Davidson and CMS Officials Explore Options for Re-Use of Former Elementary School
Davidson Mayor Rusty Knox, Commissioners Autumn Michael and Jane Campbell, as well as town staff, met with representatives from Charlotte Mecklenburg Schools (CMS) on Wednesday to consider collaborating on the future use of the old CMS school building on South Street. Stewart Grey, a Davidson resident and preservation planner for the Charlotte-Mecklenburg Historic Landmarks Commission, also joined in the meeting. The gathering at the school and included a tour of the facility.
The building, constructed in 1948, is owned by CMS. But the large increase in the town’s population led to construction of the current Davidson Elementary School, negating the old building’s original purpose. For a time, it was used as an International Baccalaureate Middle School.

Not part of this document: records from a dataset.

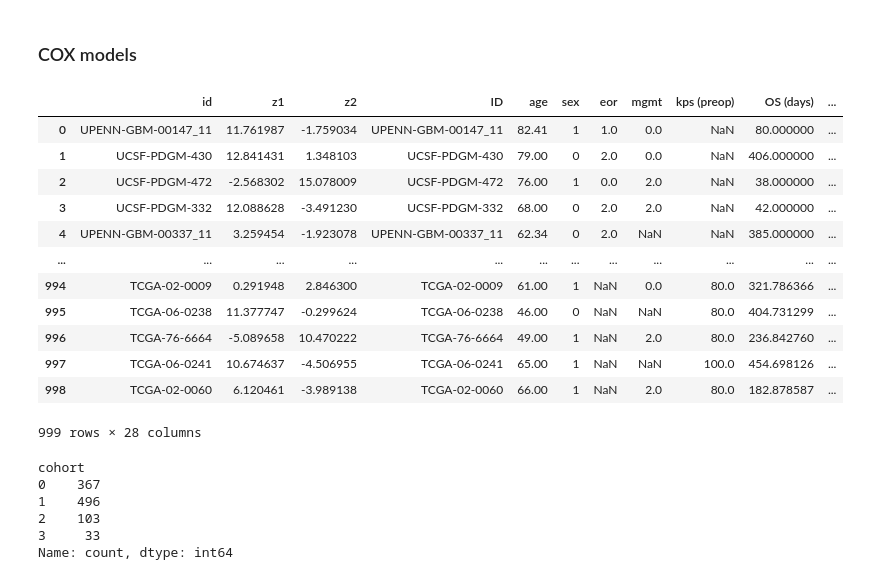
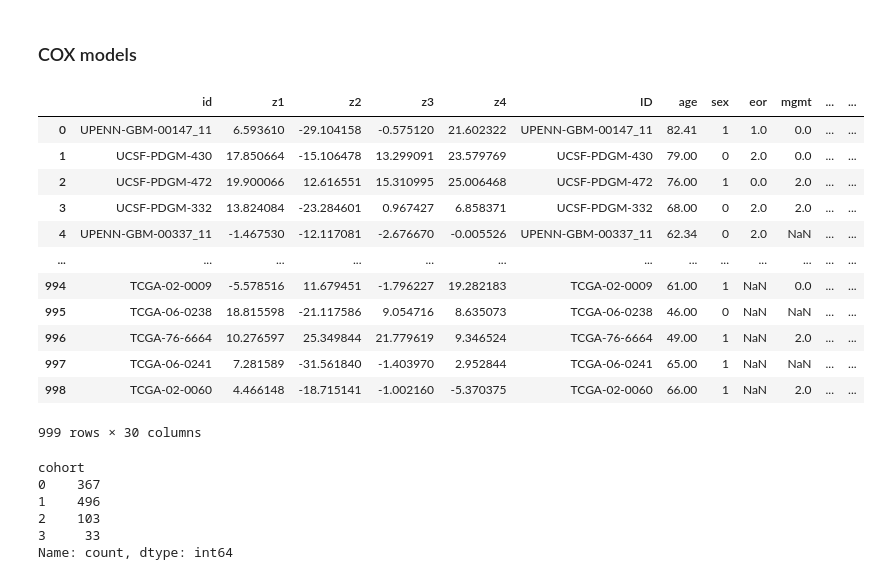
Before and after one commit to juliaryb/dl-tract-density-survival, a Jupyter notebook: autoencoder_inference.ipynb, the cells around one changed output. Saved outputs shown, nothing was run; the diff lists cells and outputs as text; code cells hidden in the pictures.

```diff
--- a/autoencoder_inference.ipynb
+++ b/autoencoder_inference.ipynb
@@ -242,49 +245,49 @@ from lifelines import CoxPHFitter
 
 # load latent codes
 codes   = np.load(os.path.join(cfg.root, "latent_codes.npy"))        # (N, 2)
 all_ids = np.load(os.path.join(cfg.root, "latent_codes_ids.npy"), allow_pickle=True).tolist()
 
 for i, id in enumerate(all_ids):
     if 'UCSF' in id:
         all_ids[i] = unpad_ucsf_ids(id)
 
 # codes
 all_ids
 codes_df = pd.DataFrame({
     "id": all_ids,
     "z1": codes[:, 0],
     "z2": codes[:, 1],
-    # "z3": codes[:, 2],
-    # "z4": codes[:, 3]
+    "z3": codes[:, 2],
+    "z4": codes[:, 3]
 })
 
 
 # load clinical CSV — adjust column names to match yours
 clinical = pd.read_csv(cfg.clinical_csv)
 # clinical["ID"]
 
 # # clinical should have: patient id, OS days, event/status, age, sex
 # clinical
 # # merge on patient ID — adjust the id column name to match your CSV
 df = codes_df.merge(clinical, left_on="id", right_on="ID", how="inner")
 df
 # # drop rows missing survival info or covariates
-df = df.dropna(subset=["OS (days) - corrected", "status", "z1", "z2"])
+df = df.dropna(subset=["OS (days) - corrected", "status", "z1", "z2", "z3", "z4"])
 df
 # %% [output]
-|  | id | z1 | z2 | ID | age | sex | eor | mgmt | kps (preop) | OS (days) | ... |
-| 0 | UPENN-GBM-00147_11 | 11.761987 | -1.759034 | UPENN-GBM-00147_11 | 82.41 | 1 | 1.0 | 0.0 | NaN | 80.000000 | ... |
-| 1 | UCSF-PDGM-430 | 12.841431 | 1.348103 | UCSF-PDGM-430 | 79.00 | 0 | 2.0 | 0.0 | NaN | 406.000000 | ... |
-| 2 | UCSF-PDGM-472 | -2.568302 | 15.078009 | UCSF-PDGM-472 | 76.00 | 1 | 0.0 | 2.0 | NaN | 38.000000 | ... |
-| 3 | UCSF-PDGM-332 | 12.088628 | -3.491230 | UCSF-PDGM-332 | 68.00 | 0 | 2.0 | 2.0 | NaN | 42.000000 | ... |
-| 4 | UPENN-GBM-00337_11 | 3.259454 | -1.923078 | UPENN-GBM-00337_11 | 62.34 | 0 | 2.0 | NaN | NaN | 385.000000 | ... |
-| ... | ... | ... | ... | ... | ... | ... | ... | ... | ... | ... | ... |
-| 994 | TCGA-02-0009 | 0.291948 | 2.846300 | TCGA-02-0009 | 61.00 | 1 | NaN | 0.0 | 80.0 | 321.786366 | ... |
-| 995 | TCGA-06-0238 | 11.377747 | -0.299624 | TCGA-06-0238 | 46.00 | 0 | NaN | NaN | 80.0 | 404.731299 | ... |
-| 996 | TCGA-76-6664 | -5.089658 | 10.470222 | TCGA-76-6664 | 49.00 | 1 | NaN | 2.0 | 80.0 | 236.842760 | ... |
-| 997 | TCGA-06-0241 | 10.674637 | -4.506955 | TCGA-06-0241 | 65.00 | 1 | NaN | NaN | 100.0 | 454.698126 | ... |
-| 998 | TCGA-02-0060 | 6.120461 | -3.989138 | TCGA-02-0060 | 66.00 | 1 | NaN | 2.0 | 80.0 | 182.878587 | ... |
+|  | id | z1 | z2 | z3 | z4 | ID | age | sex | eor | mgmt | ... | ... |
+| 0 | UPENN-GBM-00147_11 | 6.593610 | -29.104158 | -0.575120 | 21.602322 | UPENN-GBM-00147_11 | 82.41 | 1 | 1.0 | 0.0 | ... | ... |
+| 1 | UCSF-PDGM-430 | 17.850664 | -15.106478 | 13.299091 | 23.579769 | UCSF-PDGM-430 | 79.00 | 0 | 2.0 | 0.0 | ... | ... |
+| 2 | UCSF-PDGM-472 | 19.900066 | 12.616551 | 15.310995 | 25.006468 | UCSF-PDGM-472 | 76.00 | 1 | 0.0 | 2.0 | ... | ... |
+| 3 | UCSF-PDGM-332 | 13.824084 | -23.284601 | 0.967427 | 6.858371 | UCSF-PDGM-332 | 68.00 | 0 | 2.0 | 2.0 | ... | ... |
+| 4 | UPENN-GBM-00337_11 | -1.467530 | -12.117081 | -2.676670 | -0.005526 | UPENN-GBM-00337_11 | 62.34 | 0 | 2.0 | NaN | ... | ... |
+| ... | ... | ... | ... | ... | ... | ... | ... | ... | ... | ... | ... | ... |
+| 994 | TCGA-02-0009 | -5.578516 | 11.679451 | -1.796227 | 19.282183 | TCGA-02-0009 | 61.00 | 1 | NaN | 0.0 | ... | ... |
+| 995 | TCGA-06-0238 | 18.815598 | -21.117586 | 9.054716 | 8.635073 | TCGA-06-0238 | 46.00 | 0 | NaN | NaN | ... | ... |
+| 996 | TCGA-76-6664 | 10.276597 | 25.349844 | 21.779619 | 9.346524 | TCGA-76-6664 | 49.00 | 1 | NaN | 2.0 | ... | ... |
+| 997 | TCGA-06-0241 | 7.281589 | -31.561840 | -1.403970 | 2.952844 | TCGA-06-0241 | 65.00 | 1 | NaN | NaN | ... | ... |
+| 998 | TCGA-02-0060 | 4.466148 | -18.715141 | -1.002160 | -5.370375 | TCGA-02-0060 | 66.00 | 1 | NaN | 2.0 | ... | ... |
-999 rows × 28 columns
+999 rows × 30 columns
 # %%
 df.groupby("cohort")["cohort"].value_counts()
 # %% [output]
```
Also changed, not shown: parts of 4 cells of this notebook, 7 other files.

For the past seven years, it has been leased to a local private school, but that group is relocating its operations to Huntersville next year.
Davidson’s elected officials are interested in striking a deal with CMS that would repurpose the building to become the much-needed town administrative offices while repurposing a historically significant building in town. CMS would also use a portion of the building as its North Learning Center administrative offices.
The deal could save the town some money. The previous town board approved moving forward with preliminary plans for building a new public facility adjoining town hall to be used for administrative offices, and renovating the current town hall building for use by the police and fire stations. Initial cost estimates for a new building are roughly $13 million for a 22,000 square-foot structure.
There is not yet a cost estimate for renovating the old school instead, but the price tag could be lower. The plan for a new building was drafted by Creech and Associates architects of Charlotte. The town is now asking Creech to switch gears and examine the feasibility of renovating the old school for town offices instead.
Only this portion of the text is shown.